» **DATA RECORDS**
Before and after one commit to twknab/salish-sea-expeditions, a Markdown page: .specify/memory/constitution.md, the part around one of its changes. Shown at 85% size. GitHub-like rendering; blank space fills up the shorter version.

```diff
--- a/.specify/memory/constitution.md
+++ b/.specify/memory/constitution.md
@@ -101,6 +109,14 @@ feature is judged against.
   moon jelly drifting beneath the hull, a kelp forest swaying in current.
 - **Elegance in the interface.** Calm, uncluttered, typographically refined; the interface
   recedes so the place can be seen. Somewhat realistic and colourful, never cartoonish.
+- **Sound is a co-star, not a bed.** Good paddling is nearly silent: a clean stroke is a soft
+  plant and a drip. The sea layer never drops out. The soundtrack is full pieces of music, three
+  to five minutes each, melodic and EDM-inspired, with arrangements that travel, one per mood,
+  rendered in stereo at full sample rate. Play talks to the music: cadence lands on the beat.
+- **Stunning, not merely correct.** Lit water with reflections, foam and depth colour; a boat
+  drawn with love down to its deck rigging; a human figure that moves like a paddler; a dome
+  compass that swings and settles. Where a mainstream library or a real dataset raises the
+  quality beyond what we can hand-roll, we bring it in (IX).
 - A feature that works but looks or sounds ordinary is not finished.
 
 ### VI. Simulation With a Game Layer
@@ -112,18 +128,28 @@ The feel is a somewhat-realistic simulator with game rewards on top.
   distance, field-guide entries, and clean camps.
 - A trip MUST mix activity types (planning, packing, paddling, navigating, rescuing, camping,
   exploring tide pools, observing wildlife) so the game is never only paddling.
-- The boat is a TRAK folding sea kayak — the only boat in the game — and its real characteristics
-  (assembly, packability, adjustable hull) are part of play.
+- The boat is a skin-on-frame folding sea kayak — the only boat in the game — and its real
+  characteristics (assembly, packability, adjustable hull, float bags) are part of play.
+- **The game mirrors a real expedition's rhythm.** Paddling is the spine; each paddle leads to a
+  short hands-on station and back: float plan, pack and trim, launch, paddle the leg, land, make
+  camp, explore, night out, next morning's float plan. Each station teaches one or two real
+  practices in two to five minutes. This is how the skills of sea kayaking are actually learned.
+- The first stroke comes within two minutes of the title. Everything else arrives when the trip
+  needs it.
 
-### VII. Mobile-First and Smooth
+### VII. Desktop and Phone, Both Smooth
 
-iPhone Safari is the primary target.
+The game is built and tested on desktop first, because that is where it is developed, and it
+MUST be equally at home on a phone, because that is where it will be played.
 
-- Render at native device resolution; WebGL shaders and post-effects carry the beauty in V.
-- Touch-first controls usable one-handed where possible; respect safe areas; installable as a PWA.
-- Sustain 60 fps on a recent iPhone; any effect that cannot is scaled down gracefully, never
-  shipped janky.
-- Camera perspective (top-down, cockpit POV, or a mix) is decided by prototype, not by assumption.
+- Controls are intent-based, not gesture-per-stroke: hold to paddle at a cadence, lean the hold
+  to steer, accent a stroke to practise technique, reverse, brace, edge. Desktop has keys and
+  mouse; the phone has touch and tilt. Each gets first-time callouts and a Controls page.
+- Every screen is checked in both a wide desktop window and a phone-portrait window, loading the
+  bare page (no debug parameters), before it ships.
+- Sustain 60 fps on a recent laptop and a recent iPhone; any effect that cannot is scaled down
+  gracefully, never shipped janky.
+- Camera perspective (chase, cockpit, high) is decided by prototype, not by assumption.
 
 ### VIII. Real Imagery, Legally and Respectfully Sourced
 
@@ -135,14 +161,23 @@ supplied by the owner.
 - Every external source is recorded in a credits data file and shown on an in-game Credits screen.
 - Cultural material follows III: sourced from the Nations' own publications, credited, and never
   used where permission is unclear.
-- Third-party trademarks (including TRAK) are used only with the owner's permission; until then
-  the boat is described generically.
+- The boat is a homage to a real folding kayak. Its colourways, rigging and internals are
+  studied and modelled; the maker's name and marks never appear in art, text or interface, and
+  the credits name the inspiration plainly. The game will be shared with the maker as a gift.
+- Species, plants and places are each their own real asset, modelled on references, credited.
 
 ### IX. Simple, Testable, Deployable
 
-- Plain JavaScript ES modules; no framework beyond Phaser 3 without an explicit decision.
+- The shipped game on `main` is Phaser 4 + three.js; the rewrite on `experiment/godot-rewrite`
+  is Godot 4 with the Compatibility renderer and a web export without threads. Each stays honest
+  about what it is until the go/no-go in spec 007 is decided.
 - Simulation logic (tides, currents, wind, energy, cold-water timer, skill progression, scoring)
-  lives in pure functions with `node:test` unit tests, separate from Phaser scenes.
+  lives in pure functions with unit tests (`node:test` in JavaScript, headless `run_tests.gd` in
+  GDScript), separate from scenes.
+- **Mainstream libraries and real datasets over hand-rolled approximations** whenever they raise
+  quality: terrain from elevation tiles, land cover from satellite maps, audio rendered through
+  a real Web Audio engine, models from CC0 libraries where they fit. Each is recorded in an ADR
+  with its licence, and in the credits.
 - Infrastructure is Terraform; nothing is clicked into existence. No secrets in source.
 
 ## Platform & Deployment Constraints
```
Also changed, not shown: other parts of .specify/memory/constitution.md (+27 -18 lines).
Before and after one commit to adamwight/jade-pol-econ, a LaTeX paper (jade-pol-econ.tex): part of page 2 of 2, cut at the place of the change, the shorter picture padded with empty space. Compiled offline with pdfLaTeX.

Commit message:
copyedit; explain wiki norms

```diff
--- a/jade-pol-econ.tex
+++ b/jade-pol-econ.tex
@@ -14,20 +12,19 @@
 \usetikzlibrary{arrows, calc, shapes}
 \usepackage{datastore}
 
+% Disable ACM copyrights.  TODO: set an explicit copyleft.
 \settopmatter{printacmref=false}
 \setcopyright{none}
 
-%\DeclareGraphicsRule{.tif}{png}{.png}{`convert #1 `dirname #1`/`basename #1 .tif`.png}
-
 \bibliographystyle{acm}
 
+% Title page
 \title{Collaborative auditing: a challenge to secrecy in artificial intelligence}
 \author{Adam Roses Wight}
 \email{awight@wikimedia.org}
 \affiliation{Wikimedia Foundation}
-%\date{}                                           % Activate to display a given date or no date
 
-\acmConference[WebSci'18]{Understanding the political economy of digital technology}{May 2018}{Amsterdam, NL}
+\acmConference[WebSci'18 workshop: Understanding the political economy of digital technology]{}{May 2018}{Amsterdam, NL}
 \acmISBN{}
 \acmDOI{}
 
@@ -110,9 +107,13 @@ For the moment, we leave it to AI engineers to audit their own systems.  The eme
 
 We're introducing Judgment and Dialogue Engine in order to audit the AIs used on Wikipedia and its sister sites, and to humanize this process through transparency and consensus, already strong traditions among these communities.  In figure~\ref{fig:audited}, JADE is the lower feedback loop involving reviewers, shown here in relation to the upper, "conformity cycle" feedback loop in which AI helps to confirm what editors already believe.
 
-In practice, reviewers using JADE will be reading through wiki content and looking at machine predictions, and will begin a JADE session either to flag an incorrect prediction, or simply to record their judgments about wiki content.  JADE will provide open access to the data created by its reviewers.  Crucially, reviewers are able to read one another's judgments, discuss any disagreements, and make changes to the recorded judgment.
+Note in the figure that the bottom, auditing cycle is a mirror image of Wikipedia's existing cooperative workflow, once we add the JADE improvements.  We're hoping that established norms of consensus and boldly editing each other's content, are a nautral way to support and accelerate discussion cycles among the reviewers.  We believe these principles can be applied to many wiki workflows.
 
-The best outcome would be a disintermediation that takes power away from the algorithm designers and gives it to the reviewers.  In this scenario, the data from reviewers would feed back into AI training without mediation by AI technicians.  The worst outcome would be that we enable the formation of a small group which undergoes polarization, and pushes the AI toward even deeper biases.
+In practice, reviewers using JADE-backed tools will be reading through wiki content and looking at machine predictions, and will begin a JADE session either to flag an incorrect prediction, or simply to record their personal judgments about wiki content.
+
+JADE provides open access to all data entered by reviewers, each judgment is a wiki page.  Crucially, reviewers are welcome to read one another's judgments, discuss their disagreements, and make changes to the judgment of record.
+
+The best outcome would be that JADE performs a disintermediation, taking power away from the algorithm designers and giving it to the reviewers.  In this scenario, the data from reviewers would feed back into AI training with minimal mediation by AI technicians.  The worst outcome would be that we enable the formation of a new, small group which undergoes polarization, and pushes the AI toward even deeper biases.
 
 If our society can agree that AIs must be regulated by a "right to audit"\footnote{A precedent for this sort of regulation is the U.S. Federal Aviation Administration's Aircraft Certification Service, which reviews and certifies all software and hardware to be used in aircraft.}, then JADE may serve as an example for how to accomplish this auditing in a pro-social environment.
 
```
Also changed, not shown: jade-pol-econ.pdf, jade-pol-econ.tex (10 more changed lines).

» **TASK INSTRUCTIONS**
Where a line of the listing holds "hull", show that line.

» **TASK RESULT**
   moon jelly drifting beneath the hull, a kelp forest swaying in current.
-  (assembly, packability, adjustable hull) are part of play.
+  characteristics (assembly, packability, adjustable hull, float bags) are part of play.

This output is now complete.